Edit 19/3 4.00pm: The Minister has refuted the authenticity of the list in a media release. Indications are that the leaked list contains the ACMA list plus sites chosen by the filter vendor. In any case, comments about individual sites on the list should therefore be treated with caution.

Electronic Frontiers Australia today hailed the leaking of the government's secret internet blacklist as a "wake-up call for Australians concerned about secret censorship". The blacklist, which appeared on the whistle-blower site Wikileaks, is compiled by the Australian Communications and Media Authority and distributed to the vendors of approved internet filters, but is otherwise secret.

"The leaking of the list has confirmed some of our worst fears," said EFA Vice-Chair Colin Jacobs. "This was bound to happen, especially as mandatory filtering would require the list to be distributed to ISPs all around the country. The Government is now in the unenviable business of compiling and distributing a list which includes salacious and illegal material and publicising those very sites to the world."

The blacklist, which EFA tried unsuccessfully to obtain under Freedom of Information laws, was expected to contain not only some sites publishing illegal material involving minors, but also a majority of sites that were blocked for other reasons. Nevertheless, an examination of the list by EFA has turned up a few very surprising additions. YouTube videos, a MySpace profile, online poker parlours and a site containing poison information were present, as well as many apparently harmless sites such as that of a tour operator and a satirical encyclopedia.

"Now that we have seen the list, it is clearly not the perfect weapon against child-abuse it has been made out to be," said Jacobs. "Many of the sites clearly contain only run-of-the-mill adult material, poker tips, or nothing controversial at all. Even if some of these sites may have been defaced at the time they were added to the list, how would the operators get their sites removed if the list is secret and no appeal is possible?"

The leaking of the list on Wikileaks is ironic, as ACMA this week confirmed that another Wikileaks page containing a similar blacklist from Denmark is now on their own list.
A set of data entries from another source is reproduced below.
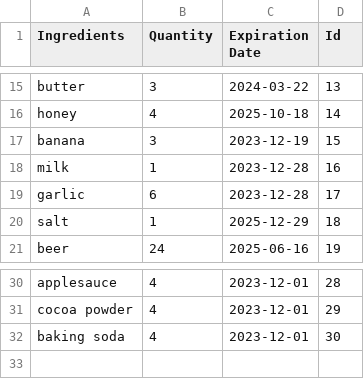
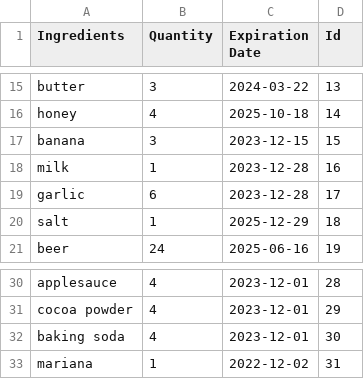
Before and after one commit to cmom2002/IACH, a CSV file: dataset/Carlos.csv, drawn as a sheet; only a part is shown, gaps mark what is left out.

```diff
--- a/dataset/Carlos.csv
+++ b/dataset/Carlos.csv
@@ -16,3 +16,3 @@ butter,3,2024-03-22,13
 honey,4,2025-10-18,14
-banana,3,2023-12-19,15
+banana,3,2023-12-15,15
 milk,1,2023-12-28,16
@@ -32 +32,2 @@ cocoa powder,4,2023-12-01,29
 baking soda,4,2023-12-01,30
+mariana,1,2022-12-02,31
```
Also changed, not shown: 4 other files.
It is therefore presumed that the leaked ACMA blacklist will itself be blacklisted.

"Controlling the spread of information on the internet is not as simple as some in government would like to believe," said Jacobs. "The leaking of this blacklist is a timely lesson in this, and we hope the Government will take this to heart before imposing a filter on the entire country."

– Ends –

Below is:
- Background information
- Contact details for media

Background:

* Leaked Australian blacklist reveals banned sites
- http://www.smh.com.au/articles/2009/03/19/1237054961100.html
* EFA’s No Clean Feed campaign
- http://nocleanfeed.com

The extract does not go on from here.